Stocks soared as the U.S. and China are working through agreements for phase one of a trade deal. The Dow Jones Industrial Average was up about 0.15% as the S&P 500 Index rose 0.11% while the Nasdaq gained almost 0.20%.
The Treasury three-month was yielding 1.596%, the two-year was yielding 1.575%, the five-year was yielding 1.601%, the 10-year was yielding 1.741% and the 30-year was yielding 2.178%.
Previous session's activity
The MSRB reported 32,505 trades Monday on volume of $10.07 billion. The 30-day average trade summary showed on a par amount basis of $11.11 million that customers bought $6.12 million, customers sold $3 million and interdealer trades totaled $1.99 million.
California, New York and Texas were most traded, with the Golden State taking 14.485% of the market, the Empire State taking 10.979% and the Lone Star State taking 10.496%.
The most actively traded security was the Pennsylvania Turnpike Commission taxable first subordinate revenue refunding 3.779s of 2042, which traded 17 times on volume of $77.5 million.
Treasury to sell $45B 4-week bills
The Treasury Department said it will sell $45 billion of four-week discount bills Wednesday.
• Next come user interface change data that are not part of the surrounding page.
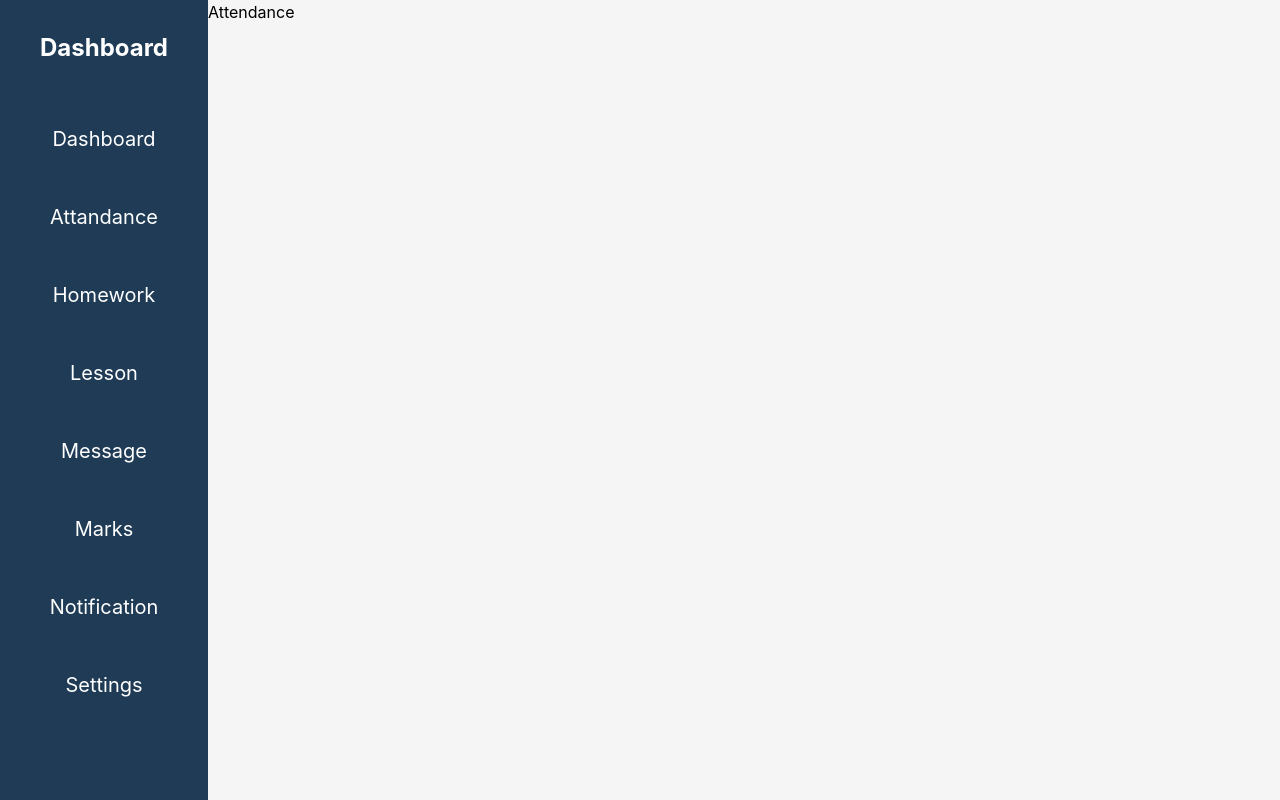
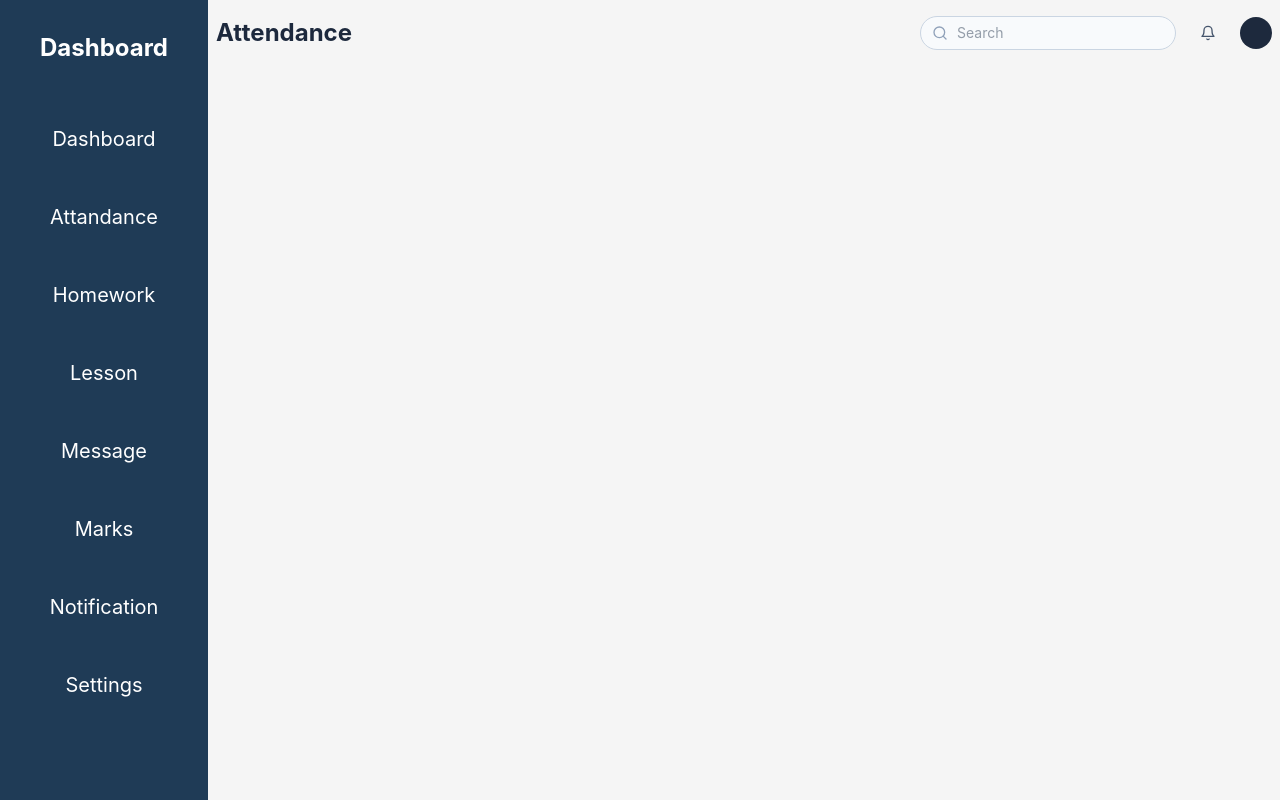
Before and after one commit to programmerdipesh-netizen/Diary_Learning, a React (Vite) app: page /attendance in a window 1280 px wide. Built offline with nearby package versions, Linux system fonts and the light colour scheme.

Commit message:
added the studentHeader component and  change made to the marks page

```diff
--- /dev/null
+++ b/src/components/StudentHeader.jsx
@@ -0,0 +1,14 @@
+import React from 'react'
+import { studentInfo } from "../constants";
+
+const StudentHeader = () => {
+  return (
+    <div className="flex items-center gap-4 bg-[#449dad] text-white rounded-lg px-4 py-3 mb-5">
+
+          <h1 className="text-sm font-medium">{studentInfo.name}</h1>
+          <p className="text-sm bg-white/20 rounded-md px-2 py-1">{studentInfo.grade}</p>
+        </div>
+  )
+}
+
+export default StudentHeader
--- a/src/components/index.js
+++ b/src/components/index.js
@@ -4,12 +4,15 @@
 import { FiSearch, FiBell } from "react-icons/fi";
 import { FiMoreHorizontal } from "react-icons/fi";
 import { FaDownload } from "react-icons/fa6";
+import StudentHeader from "./StudentHeader";
 
 
 //Exporting all the components from a single file
 export { default as Header } from "./Header";
 export {default as MarksTable} from "./MarksTable";
 export { default as SummaryCard } from "./SummaryCard";
+export {default as StudentHeader} from "./StudentHeader";
+
 
 
 
--- a/src/pages/Attendance.jsx
+++ b/src/pages/Attendance.jsx
@@ -1,8 +1,9 @@
 import React from "react";
+import {Header} from "../components"
 
-const Attendance = () => {
-  return <div>Attendance</div>;
-};
+const Attendance = () => (
+  <Header pageTitle={"Attendance"} />);
+
 
 
 export default Attendance;
--- a/src/pages/Marks.jsx
+++ b/src/pages/Marks.jsx
@@ -1,19 +1,15 @@
 import React from "react";
-import { MarksTable, SummaryCard, Header,FaDownload } from "../components";
+import { MarksTable, SummaryCard, Header, FaDownload, StudentHeader } from "../components";
 import { pageTitle } from "../constants/Marks";
 import Button from "../components/Button";
-import { studentInfo } from "../constants";
+
 
 const Marks = () => (
   <div className="min-h-screen bg-gray-50">
     <Header pageTitle={pageTitle} />
     <div className="flex flex-col lg:flex-row gap-5 p-6">
       <div className="flex-1 bg-white border border-gray-200 rounded-lg p-4">
-        <div className="flex items-center gap-4 bg-[#449dad] text-white rounded-lg px-4 py-3 mb-5">
-
-          <h1 className="text-sm font-medium">{studentInfo.name}</h1>
-          <p className="text-sm bg-white/20 rounded-md px-2 py-1">{studentInfo.grade}</p>
-        </div>
+       <StudentHeader/>
         <MarksTable />
         <div className="mt-5 flex gap-3">
           <Button
```
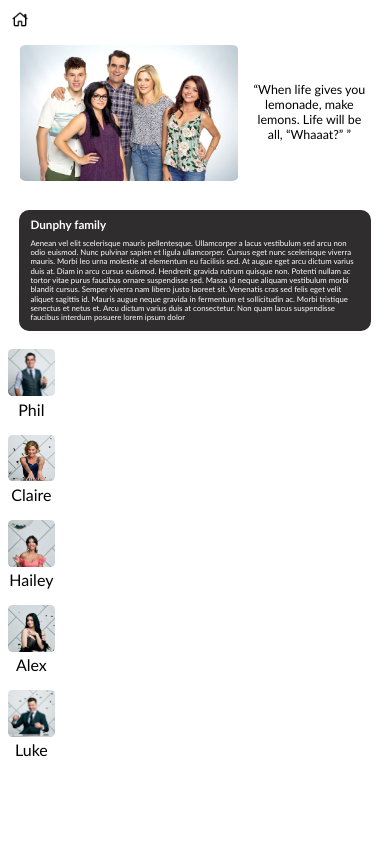
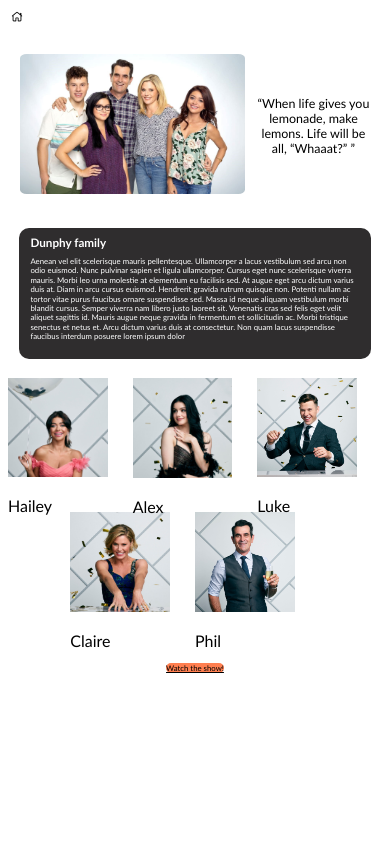
Before and after one commit to jess-rodg/Web-Project1, a plain HTML site: page Project_1/test.html in a window 390 px wide. Shown: the top 844 px of the page. Drawn offline with Linux system fonts and the light colour scheme.

Commit message:
Small screen working

```diff
--- a/Project_1/test.css
+++ b/Project_1/test.css
@@ -3,36 +3,17 @@
   font-family: 'Gill Sans', 'Gill Sans MT', Calibri, 'Trebuchet MS', sans-serif;
 }
 
-.container-1 {
+.container {
   display: grid;
-  grid-template-columns: 1fr 1fr 1fr 1fr 1fr 0.5fr 1fr 1fr 1fr;
-  grid-template-rows: 0.4fr 1fr 1fr 1fr 1fr 1fr 1fr;
+  grid-template-columns:  1fr 1fr 1fr 1fr 1fr 1fr 1fr 1fr 1fr 1fr 1fr 1fr;
+  grid-template-rows:  5% 25% 25% 20% 20% 10%;
   gap: 0px 0px;
-  grid-auto-flow: row;
-  grid-template-areas:
-    "Header . . . . . . . ."
-    "Family Family Family Family Family Family Quote Quote Quote"
-    "Family Family Family Family Family Family Quote Quote Quote"
-    "Family Family Family Family Family Family Quote Quote Quote"
-    "About About About About About About About About About"
-    "About About About About About About About About About"
-    "About About About About About About About About About";
 }
 
-.container-2 {
-  display: grid;
-  grid-template-columns: 1fr 1fr 1fr 1fr 1fr 1fr 1fr 1fr ;
-  grid-template-rows: 1fr 1fr 1fr;
-  gap: 0px 0px;
-  grid-auto-flow: row;
-  grid-template-areas:
-  ". Hailey Hailey ALex Alex Luke Luke ."
-  ". . Phil Phil Claire Claire . ."
-  ". . . Watch Watch . . ."
-}
+
 
 .Family {
-  grid-area: Family;
+  grid-area: 2 / 1 / 3 / 9;
   margin-top: 5%;
 }
 
@@ -44,7 +25,7 @@
 }
 
 .About {
-  grid-area: About;
+  grid-area: 3 / 1 / 4 / 13;
   background-color: #2F2D2E;
   color: white;
   border-radius: 10px;
@@ -59,8 +40,7 @@
 }
 
 .Family-Quote {
-
-  grid-area: Quote;
+  grid-area: 2 / 9 / 3 / 13;
   margin: auto;
   font-size: 3.2vw;
   padding-right: 10%;
@@ -68,7 +48,7 @@
 }
 
 .Header {
-  grid-area: Header;
+  grid-area: 1 / 1 / 2 / 2;
 }
 
 .Header img {
@@ -79,38 +59,29 @@
 
 
 .Phil{
-  grid-area: Phil;
+  grid-area: 5 / 7 / 6 / 11;
 }
 
 .Claire{
-  grid-area: Claire;
+  grid-area: 5 / 3 / 6 / 7;
 }
 
-.Hailey{
-  grid-area: Hailey;
+ .Hailey{
+  grid-area: 4 / 1 / 5 / 5;
 }
 
 .Alex{
-  grid-area: Alex;
+  grid-area: 4 / 5 / 5 / 9;
 }
 
-.Luke{
-  grid-area: Luke;
+ .Luke{
+  grid-area: 4 / 9 / 5 / 13;
 }
 
 
-.person img {
-  border-radius: 10%;
-}
-
-.person p {
-  text-align: center;
-  margin-top: 1%;
-}
-
 
 .Watch {
-  grid-area: Watch;
+  grid-area: 6 / 5 / 7 / 9;
 
   font-size: 2vw;
   background-color: coral;
@@ -132,7 +103,7 @@
 
 @media only screen and (min-width:801px) {
 
-  .container-1 {
+  .container {
     display: grid;
     grid-template-columns: 1fr 1fr 1fr 1fr 1fr 0.5fr 1fr 1fr 1fr;
     grid-template-rows: 0.4fr 1fr 1fr 1fr 1fr 1fr 1fr;
@@ -153,7 +124,7 @@
 
   .container-2 {
     display: grid;
-    grid-template-columns: 1fr 1fr 1fr 1fr 1fr 1fr 1fr 1fr ;
+    grid-template-columns: 1fr 1fr 1fr 1fr 1fr 0.5fr 1fr 1fr 1fr;
     grid-template-rows: 1fr 1fr 1fr;
     gap: 0px 0px;
     grid-auto-flow: row;
--- a/Project_1/test.html
+++ b/Project_1/test.html
@@ -9,7 +9,7 @@
 </head>
 
 
-    <div class="container-1">
+    <div class="container">
         <div class="Header">
 
             <nav class="homeButton">
@@ -46,40 +46,37 @@
                 at consectetur. Non quam lacus suspendisse faucibus interdum posuere lorem ipsum dolor</p>
         </div>
 
-    </div>
-    <div class="container-2">
-        <div class="Family-members">
 
-            <div class="person">
+
                 <div class="Phil">
-                    <img src="images/Phil.jpeg" alt="Phil" width="100%">
+                    <img src="images/Phil.jpeg" alt="Phil" width="80%">
                     <p>Phil</p>
                 </div>
-            </div>
-            <div class="person">
+
+
                 <div class="Claire">
-                    <img src="images/Claire.jpeg" alt="Claire" width="100%">
+                    <img src="images/Claire.jpeg" alt="Claire" width="80%">
                     <p>Claire</p>
                 </div>
-            </div>
-            <div class="person">
+
+
                 <div class="Hailey">
-                    <img src="images/Hailey.jpeg" alt="Hailey" width="100%">
+                    <img src="images/Hailey.jpeg" alt="Hailey" width="80%">
                     <p>Hailey</p>
                 </div>
-            </div>
-            <div class="person">
+
+
                 <div class="Alex">
-                    <img src="images/Alex.jpg" alt="Alex" width="100%">
+                    <img src="images/Alex.jpg" alt="Alex" width="80%">
                     <p>Alex</p>
                 </div>
-            </div>
-            <div class="person">
-                <div class="Luke"></div>
-                <img src="images/Luke.jpeg" alt="Luke" width="100%">
+
+
+                <div class="Luke">
+                <img src="images/Luke.jpeg" alt="Luke" width="80%">
                 <p>Luke</p>
             </div>
-        </div>
+
 
 
         <div class="Watch">
@@ -92,12 +89,4 @@
 
 </div>
 
-
-
-
-
-
-
-
-
 </html>
```
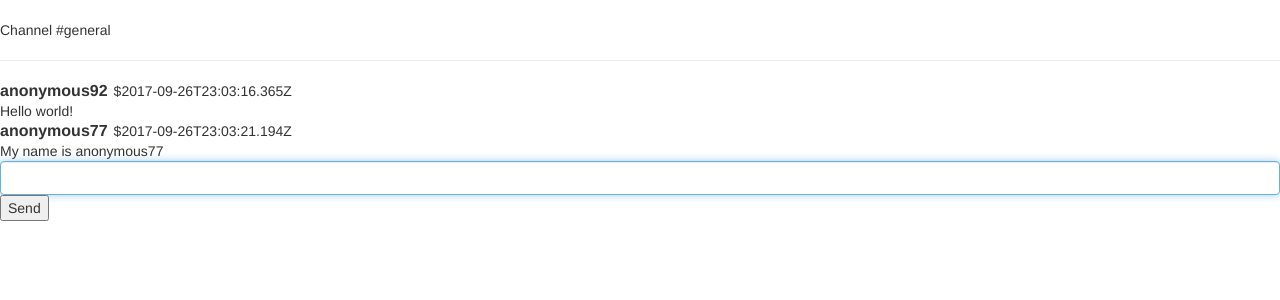
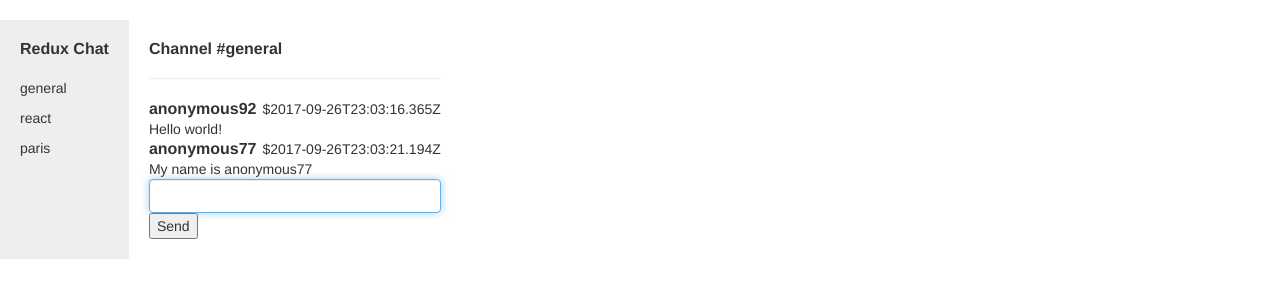
Before and after one commit to clairefro/chat-redux-router, a React app: page / in a window 1280 px wide. Shown: the top 300 px of the page. Built offline with nearby package versions, Linux system fonts and the light colour scheme; no server answers.

Commit message:
added channel list

```diff
--- a/assets/stylesheets/application.scss
+++ b/assets/stylesheets/application.scss
@@ -1,4 +1,5 @@
 @import './messages';
+@import './channels';
 
 body {
   font-family: Helvetica;
@@ -6,6 +7,7 @@ body {
 .app {
   margin-top: 20px;
   margin-bottom: 20px;
+  display: flex;
 }
 
 h3 {
--- /dev/null
+++ b/assets/stylesheets/channels.scss
@@ -0,0 +1,8 @@
+.channel-list-panel {
+  background-color: #edefee;
+  padding: 20px;
+
+  h3 {
+    margin-bottom: 20px;
+  }
+}
--- a/assets/stylesheets/messages.scss
+++ b/assets/stylesheets/messages.scss
@@ -1,3 +1,7 @@
+.channel-container {
+  padding: 20px;
+}
+
 .message p, h3 {
   padding: 0;
   margin: 0;
--- a/src/actions/index.js
+++ b/src/actions/index.js
@@ -7,7 +7,7 @@ export function setMessages(channel) {
     .then(response => response.json());
   return {
     type: SET_MESSAGES,
-    payload: promise
+    payload: promise // Will be resolved by redux-promise
   };
 }
 
--- a/src/components/app.jsx
+++ b/src/components/app.jsx
@@ -1,14 +1,12 @@
 import React from 'react';
 
 import MessageList from '../containers/message_list';
+import ChannelList from '../containers/channel_list';
 
 const App = () => {
   return (
     <div className="app">
-      <div className="workspace-panel">
-      </div>
-      <div className="channels">
-      </div>
+      <ChannelList />
       <MessageList />
     </div>
   );
--- /dev/null
+++ b/src/containers/channel_list.jsx
@@ -0,0 +1,42 @@
+import React, { Component } from 'react';
+import { bindActionCreators } from 'redux';
+import { connect } from 'react-redux';
+import { setMessages } from '../actions/index';
+
+class ChannelList extends Component {
+  // componentWillMount() {
+  //
+  // }
+
+  render() {
+    const { channels } = this.props;
+    return (
+      <div className="channel-list-panel">
+        <h3>Redux Chat</h3>
+        <div className="channel-list">
+          {
+            channels.map((channel) => {
+              return <p>{channel}</p>
+              })
+          }
+        </div>
+      </div>
+    );
+  }
+}
+
+function mapDispatchToProps(dispatch) {
+  return bindActionCreators(
+    { setMessages },
+    dispatch
+  );
+}
+
+function mapReduxStateToProps(reduxState) {
+  return ({
+    channels: reduxState.channels,
+    selectedChannel: reduxState.selectedChannel
+  });
+}
+
+export default connect(mapReduxStateToProps, mapDispatchToProps)(ChannelList);
--- a/src/containers/message_list.jsx
+++ b/src/containers/message_list.jsx
@@ -8,7 +8,6 @@ import MessageForm from '../containers/message_form';
 
 class MessageList extends Component {
   componentWillMount() {
-    // dispatch an action to udpate flats in Redux state tree
     this.props.setMessages('general');
   }
 
@@ -16,7 +15,7 @@ class MessageList extends Component {
     return (
       <div className="channel-container">
         <div className="channel-title">
-          <span>Channel #{this.props.selectedChannel}</span>
+          <h3>Channel #{this.props.selectedChannel}</h3>
         </div>
         <hr/>
         <div className="channel-content">
--- a/src/index.jsx
+++ b/src/index.jsx
@@ -38,7 +38,7 @@ const initialState = {
       "created_at":"2017-09-26T23:03:21.194Z"
     }
 ],
-  channels: [ 'general', 'react', 'paris' ],
+  channels: ['general', 'react', 'paris'],
   // currentUser: prompt("What is your username?") || `anonymous${Math.floor(10 + (Math.random() * 90))}`,
   currentUser: `anonymous${Math.floor(10 + (Math.random() * 90))}`,
   selectedChannel: 'general'
```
There are currently $40.022 billion of four-week bills outstanding.
Treasury also said it will sell $35 billion of eight-week bills Wednesday.
Treasury also announced it will sell $15 billion 16-day cash management bills on Wednesday.
The Treasury Department Tuesday auctioned $41 billion of five-year notes, with a 1.50% coupon, a 1.587% high yield, a price of 99.583769.
The bid-to-cover ratio was 2.50.
Tenders at the high yield were allotted 64.49%. All competitive tenders at lower yields were accepted in full.
The median yield was 1.540%. The low yield was 1.485%.
Treasury also auctioned $18 billion of one-year 11-month floating rate notes with a high discount margin of 0.240%, at a 0.300% spread, a price of 100.114271.
The bid-to-cover ratio was 2.50.
Tenders at the high margin were allotted 38.91%.
The median discount margin was 0.205%. The low discount margin was 0.170%.
The index determination date is Nov. 18 and the index determination rate is 1.540%.
Christine Albano and Gary E. Siegel contributed to this report.
Data appearing in this article from Municipal Bond Information Services, including the MBIS municipal bond index, is available on The Bond Buyer Data Workstation. Click here for a brief tour of the Workstation.